Roots of an Iranian Fear
Fotini Christia's Aug. 26 op-ed, "A Quiet Battle for Rights in Iran," was accurate but incomplete in that it blamed government intolerance alone for the problems faced by female campaigners in Iran.
Responsibility for creating paranoia about foreign-inspired subversives also rests with the Bush administration, which allocates tens of millions of dollars yearly to destabilizing Iran in the name of aiding democracy. (The money would be better spent in Saudi Arabia, where far worse discrimination against women is tolerated by Washington.)
Only two generations ago, Iran's democratically elected prime minister, Mohammad Mosaddeq, was overthrown by the CIA and replaced with a brutal dictatorship that lasted a quarter-century. Fear of foreign manipulation is thus as much alive for Iranians as the Pearl Harbor tragedy is for Americans. I know this firsthand because for many of those dark years my father served in counterintelligence in the shah's army.
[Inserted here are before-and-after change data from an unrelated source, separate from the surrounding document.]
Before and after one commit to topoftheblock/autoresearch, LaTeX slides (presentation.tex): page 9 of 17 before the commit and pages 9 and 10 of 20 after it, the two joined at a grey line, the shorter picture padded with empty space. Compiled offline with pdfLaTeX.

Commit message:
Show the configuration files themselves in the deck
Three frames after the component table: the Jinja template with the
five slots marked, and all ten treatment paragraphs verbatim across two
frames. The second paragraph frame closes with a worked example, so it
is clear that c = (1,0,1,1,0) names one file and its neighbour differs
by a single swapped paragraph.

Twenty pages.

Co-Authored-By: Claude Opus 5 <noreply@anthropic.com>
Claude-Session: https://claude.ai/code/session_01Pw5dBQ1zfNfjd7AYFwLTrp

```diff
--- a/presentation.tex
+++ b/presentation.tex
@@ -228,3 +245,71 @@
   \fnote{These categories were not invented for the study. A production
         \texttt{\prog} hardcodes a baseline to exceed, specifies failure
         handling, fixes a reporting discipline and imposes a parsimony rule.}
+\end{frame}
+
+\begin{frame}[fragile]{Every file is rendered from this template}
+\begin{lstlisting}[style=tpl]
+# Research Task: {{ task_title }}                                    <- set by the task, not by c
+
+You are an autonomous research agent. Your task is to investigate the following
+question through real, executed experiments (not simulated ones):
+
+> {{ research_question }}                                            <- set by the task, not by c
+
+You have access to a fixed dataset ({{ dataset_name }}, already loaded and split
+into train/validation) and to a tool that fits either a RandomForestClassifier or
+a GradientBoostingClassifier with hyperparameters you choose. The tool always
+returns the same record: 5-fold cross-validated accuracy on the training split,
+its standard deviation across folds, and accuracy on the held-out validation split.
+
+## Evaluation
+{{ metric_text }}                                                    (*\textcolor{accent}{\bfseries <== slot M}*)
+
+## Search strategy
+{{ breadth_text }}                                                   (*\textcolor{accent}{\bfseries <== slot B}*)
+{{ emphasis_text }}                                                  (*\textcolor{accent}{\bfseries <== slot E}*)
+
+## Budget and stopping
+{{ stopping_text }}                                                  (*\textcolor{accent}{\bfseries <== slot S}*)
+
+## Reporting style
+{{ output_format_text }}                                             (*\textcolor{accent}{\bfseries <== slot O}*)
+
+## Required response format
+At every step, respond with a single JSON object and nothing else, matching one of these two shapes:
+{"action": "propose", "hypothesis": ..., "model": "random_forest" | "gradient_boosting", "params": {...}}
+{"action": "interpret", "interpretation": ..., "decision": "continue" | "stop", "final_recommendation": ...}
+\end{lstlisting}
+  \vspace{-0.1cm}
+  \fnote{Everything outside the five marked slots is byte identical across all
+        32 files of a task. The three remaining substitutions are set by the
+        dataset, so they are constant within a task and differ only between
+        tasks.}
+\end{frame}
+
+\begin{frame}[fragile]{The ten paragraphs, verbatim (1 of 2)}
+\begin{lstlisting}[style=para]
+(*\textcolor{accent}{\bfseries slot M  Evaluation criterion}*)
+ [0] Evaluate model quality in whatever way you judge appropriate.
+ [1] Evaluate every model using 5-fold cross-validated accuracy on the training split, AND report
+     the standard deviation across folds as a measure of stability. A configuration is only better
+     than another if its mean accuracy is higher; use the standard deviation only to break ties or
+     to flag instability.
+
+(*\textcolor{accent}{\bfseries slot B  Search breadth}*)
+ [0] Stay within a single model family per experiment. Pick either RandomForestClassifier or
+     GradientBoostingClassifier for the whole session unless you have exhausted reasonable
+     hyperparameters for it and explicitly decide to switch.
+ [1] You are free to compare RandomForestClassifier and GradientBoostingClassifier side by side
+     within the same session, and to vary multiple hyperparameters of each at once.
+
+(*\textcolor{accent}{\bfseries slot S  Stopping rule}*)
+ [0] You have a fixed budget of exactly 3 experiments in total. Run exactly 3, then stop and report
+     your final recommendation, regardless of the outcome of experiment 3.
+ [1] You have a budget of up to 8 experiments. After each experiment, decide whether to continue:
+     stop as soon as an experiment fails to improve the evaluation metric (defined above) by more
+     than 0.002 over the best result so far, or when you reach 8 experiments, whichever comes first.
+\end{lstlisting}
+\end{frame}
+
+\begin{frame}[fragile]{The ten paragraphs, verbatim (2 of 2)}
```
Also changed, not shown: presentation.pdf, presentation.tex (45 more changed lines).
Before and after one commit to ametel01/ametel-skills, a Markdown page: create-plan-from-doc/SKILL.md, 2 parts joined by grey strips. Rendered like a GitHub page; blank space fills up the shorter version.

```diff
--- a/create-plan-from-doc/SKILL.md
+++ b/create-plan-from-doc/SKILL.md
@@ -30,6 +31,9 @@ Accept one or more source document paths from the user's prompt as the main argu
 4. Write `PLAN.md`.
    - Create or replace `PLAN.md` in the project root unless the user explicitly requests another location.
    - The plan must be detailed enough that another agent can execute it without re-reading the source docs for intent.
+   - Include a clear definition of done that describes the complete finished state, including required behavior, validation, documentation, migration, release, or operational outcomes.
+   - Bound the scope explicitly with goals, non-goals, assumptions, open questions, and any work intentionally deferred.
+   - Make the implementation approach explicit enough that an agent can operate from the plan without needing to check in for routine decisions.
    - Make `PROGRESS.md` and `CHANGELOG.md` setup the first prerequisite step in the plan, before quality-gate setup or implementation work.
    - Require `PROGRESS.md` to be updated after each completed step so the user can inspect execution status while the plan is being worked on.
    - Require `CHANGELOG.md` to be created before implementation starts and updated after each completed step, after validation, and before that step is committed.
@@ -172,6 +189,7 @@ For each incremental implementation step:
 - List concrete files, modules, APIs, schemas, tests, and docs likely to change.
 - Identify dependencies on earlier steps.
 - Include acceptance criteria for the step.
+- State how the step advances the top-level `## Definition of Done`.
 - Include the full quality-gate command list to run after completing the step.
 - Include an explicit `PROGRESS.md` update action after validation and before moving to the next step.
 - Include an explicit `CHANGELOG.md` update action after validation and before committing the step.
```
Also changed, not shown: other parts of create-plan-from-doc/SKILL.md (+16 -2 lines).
What these petitioners face in Iran today is unnecessary and heartbreaking, but it pales in comparison with the suffering that similar non-government-sponsored campaigners endured under the U.S.-backed dictatorship prior to 1979. It is helpful to keep that history in mind as we applaud Iranians who fight for their freedoms and feel frustration with the obstacles that slow them.
The writer is president of the U.S. branch of the Campaign Against Sanctions and Military Intervention in Iran.